Article first published online: 30 JAN 2013
Copyright © 2013 by the American College of Rheumatology
Arthritis Care & Research
Volume 65, Issue 2, pages 203–211, February 2013
How to Cite
Mingo, C. A., McIlvane, J. M., Jefferson, M., Edwards, L. J. and Haley, W. E. (2013), Preferences for arthritis interventions: Identifying similarities and differences among African Americans and whites with osteoarthritis. Arthritis Care Res, 65: 203–211. doi: 10.1002/acr.21781
- Issue published online: 30 JAN 2013
- Article first published online: 30 JAN 2013
- Accepted manuscript online: 28 JUN 2012 09:32AM EST
- Manuscript Accepted: 16 JUN 2012
- Manuscript Received: 30 NOV 2011
- School of Aging Studies
- University of South Florida
- National Institute on Aging. Grant Number: T32-AG000272
To determine if there are differences or similarities in arthritis intervention preferences and barriers to participation between African Americans and whites with osteoarthritis (OA).
Using a needs assessment survey, intervention preferences and barriers to participation in arthritis interventions among African American (n = 60) and white (n = 55) adults with self-reported doctor-diagnosed OA were examined. T-tests, chi-square tests, and multiple regression analyses adjusting for covariates were examined to determine race effects.

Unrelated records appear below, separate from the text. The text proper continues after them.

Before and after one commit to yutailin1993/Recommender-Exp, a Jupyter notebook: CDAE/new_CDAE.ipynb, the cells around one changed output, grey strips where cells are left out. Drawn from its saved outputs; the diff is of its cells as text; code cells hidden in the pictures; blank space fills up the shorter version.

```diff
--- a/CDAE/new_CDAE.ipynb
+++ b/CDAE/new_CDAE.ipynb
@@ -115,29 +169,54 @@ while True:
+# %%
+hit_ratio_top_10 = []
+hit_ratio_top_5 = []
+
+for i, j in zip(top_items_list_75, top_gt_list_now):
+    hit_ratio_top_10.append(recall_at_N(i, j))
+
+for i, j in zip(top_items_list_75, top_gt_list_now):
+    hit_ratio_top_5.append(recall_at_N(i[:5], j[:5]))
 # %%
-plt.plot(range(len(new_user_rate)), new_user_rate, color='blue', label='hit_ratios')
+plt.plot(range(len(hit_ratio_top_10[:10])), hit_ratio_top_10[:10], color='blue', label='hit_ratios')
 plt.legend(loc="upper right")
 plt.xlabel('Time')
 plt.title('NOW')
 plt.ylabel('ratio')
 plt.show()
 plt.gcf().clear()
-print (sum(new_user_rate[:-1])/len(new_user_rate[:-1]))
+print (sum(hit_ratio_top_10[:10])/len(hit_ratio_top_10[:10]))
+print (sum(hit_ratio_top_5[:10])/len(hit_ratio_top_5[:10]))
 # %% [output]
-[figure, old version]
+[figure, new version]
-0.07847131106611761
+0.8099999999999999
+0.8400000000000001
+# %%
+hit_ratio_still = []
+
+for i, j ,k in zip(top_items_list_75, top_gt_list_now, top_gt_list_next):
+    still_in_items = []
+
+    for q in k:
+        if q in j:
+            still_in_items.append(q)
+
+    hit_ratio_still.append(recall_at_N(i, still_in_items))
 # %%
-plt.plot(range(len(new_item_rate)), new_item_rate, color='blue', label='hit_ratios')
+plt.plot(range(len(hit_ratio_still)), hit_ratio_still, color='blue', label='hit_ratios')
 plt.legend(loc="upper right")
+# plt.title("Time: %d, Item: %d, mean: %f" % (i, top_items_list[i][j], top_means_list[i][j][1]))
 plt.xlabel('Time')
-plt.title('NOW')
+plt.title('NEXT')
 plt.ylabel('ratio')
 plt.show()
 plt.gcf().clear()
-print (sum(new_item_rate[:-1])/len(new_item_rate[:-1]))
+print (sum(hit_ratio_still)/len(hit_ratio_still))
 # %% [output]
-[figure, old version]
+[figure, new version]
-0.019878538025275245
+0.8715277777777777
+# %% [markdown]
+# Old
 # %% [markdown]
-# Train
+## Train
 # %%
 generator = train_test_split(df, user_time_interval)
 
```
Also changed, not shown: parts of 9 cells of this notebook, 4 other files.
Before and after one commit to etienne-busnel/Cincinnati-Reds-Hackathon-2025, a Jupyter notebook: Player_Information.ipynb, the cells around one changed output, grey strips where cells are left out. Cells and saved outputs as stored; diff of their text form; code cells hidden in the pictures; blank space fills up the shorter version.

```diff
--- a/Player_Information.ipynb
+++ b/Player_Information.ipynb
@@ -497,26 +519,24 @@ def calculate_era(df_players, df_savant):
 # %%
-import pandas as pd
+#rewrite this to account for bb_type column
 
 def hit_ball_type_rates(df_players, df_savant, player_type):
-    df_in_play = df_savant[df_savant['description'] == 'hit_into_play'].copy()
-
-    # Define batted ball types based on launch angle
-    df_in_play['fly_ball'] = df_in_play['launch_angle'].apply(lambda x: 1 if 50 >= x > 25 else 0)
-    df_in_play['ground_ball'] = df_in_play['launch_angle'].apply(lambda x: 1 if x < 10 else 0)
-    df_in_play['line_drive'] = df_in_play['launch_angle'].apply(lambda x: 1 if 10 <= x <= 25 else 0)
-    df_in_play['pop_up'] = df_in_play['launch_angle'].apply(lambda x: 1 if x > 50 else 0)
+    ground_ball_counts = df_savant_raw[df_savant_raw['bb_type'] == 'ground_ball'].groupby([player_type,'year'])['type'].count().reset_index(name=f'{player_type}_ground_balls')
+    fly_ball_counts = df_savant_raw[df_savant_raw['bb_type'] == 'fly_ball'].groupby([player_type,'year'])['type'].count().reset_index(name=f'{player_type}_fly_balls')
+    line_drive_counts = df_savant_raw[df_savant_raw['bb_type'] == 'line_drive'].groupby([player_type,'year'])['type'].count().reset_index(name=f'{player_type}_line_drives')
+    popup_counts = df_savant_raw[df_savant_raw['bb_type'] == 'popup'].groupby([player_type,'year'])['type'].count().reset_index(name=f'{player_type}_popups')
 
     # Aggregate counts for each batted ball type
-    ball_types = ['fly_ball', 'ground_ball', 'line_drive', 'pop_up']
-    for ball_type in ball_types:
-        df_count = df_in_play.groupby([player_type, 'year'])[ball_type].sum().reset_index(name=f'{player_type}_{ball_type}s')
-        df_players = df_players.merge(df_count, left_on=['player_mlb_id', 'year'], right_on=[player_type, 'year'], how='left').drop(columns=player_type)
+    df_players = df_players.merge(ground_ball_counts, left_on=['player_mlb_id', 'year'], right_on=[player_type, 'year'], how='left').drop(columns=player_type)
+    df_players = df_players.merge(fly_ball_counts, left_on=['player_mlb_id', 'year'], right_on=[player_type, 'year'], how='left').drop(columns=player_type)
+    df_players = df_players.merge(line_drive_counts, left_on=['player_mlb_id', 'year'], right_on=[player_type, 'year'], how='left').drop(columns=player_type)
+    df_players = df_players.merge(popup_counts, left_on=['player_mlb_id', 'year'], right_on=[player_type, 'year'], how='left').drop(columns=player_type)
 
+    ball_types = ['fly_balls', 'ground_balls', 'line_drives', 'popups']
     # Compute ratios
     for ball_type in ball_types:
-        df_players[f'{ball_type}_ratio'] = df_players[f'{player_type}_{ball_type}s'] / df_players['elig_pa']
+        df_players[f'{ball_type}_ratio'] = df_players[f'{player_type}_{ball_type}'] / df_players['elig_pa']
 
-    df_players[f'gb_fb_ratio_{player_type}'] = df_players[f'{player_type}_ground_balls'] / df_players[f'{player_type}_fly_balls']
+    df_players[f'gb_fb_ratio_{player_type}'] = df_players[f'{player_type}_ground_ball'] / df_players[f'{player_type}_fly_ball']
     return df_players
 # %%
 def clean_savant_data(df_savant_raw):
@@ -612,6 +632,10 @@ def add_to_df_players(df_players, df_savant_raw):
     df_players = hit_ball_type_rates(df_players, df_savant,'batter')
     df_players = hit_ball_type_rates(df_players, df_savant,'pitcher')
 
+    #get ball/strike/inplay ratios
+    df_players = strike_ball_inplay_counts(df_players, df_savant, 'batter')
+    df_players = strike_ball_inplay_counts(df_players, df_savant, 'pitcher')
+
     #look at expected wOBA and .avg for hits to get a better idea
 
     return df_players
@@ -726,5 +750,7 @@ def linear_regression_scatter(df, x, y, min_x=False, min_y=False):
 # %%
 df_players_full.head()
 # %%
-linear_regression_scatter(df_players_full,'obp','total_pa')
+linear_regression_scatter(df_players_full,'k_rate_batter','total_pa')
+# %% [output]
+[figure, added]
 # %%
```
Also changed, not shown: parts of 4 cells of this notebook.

While there were many similarities, African Americans were more likely to report cost (P < 0.01), lack of trust (P = 0.04), fear of being the only person of their race (P < 0.001), lack of recommendation from their doctor (P = 0.04), and lack of recommendation of a family member or friend (P = 0.02) as barriers to participating in a community-based self-management arthritis intervention. After adjusting for covariates, African Americans preferred interventions that provide information on arthritis-related internet sources (P = 0.04), solving arthritis-related problems (P = 0.04), and talking to family and friends about their condition (P = 0.02) in comparison to whites. African Americans also preferred an intervention with child care services provided (P < 0.01), with instructors and participants of the same race (P < 0.01 and P < 0.001, respectively) or sex (P < 0.001 and P = 0.03, respectively), that allows a friend (P = 0.001) or family member (P = 0.02) to attend, that is offered at a local church (P = 0.01) or clinic (P < 0.01), or that is mailed (P < 0.01).
Findings suggest that similar interventions are preferred across racial groups, but some practical adaptations could be made to existing arthritis interventions to minimize barriers, increase cultural sensitivity, and offer programs that would be appealing to African Americans and whites with arthritis.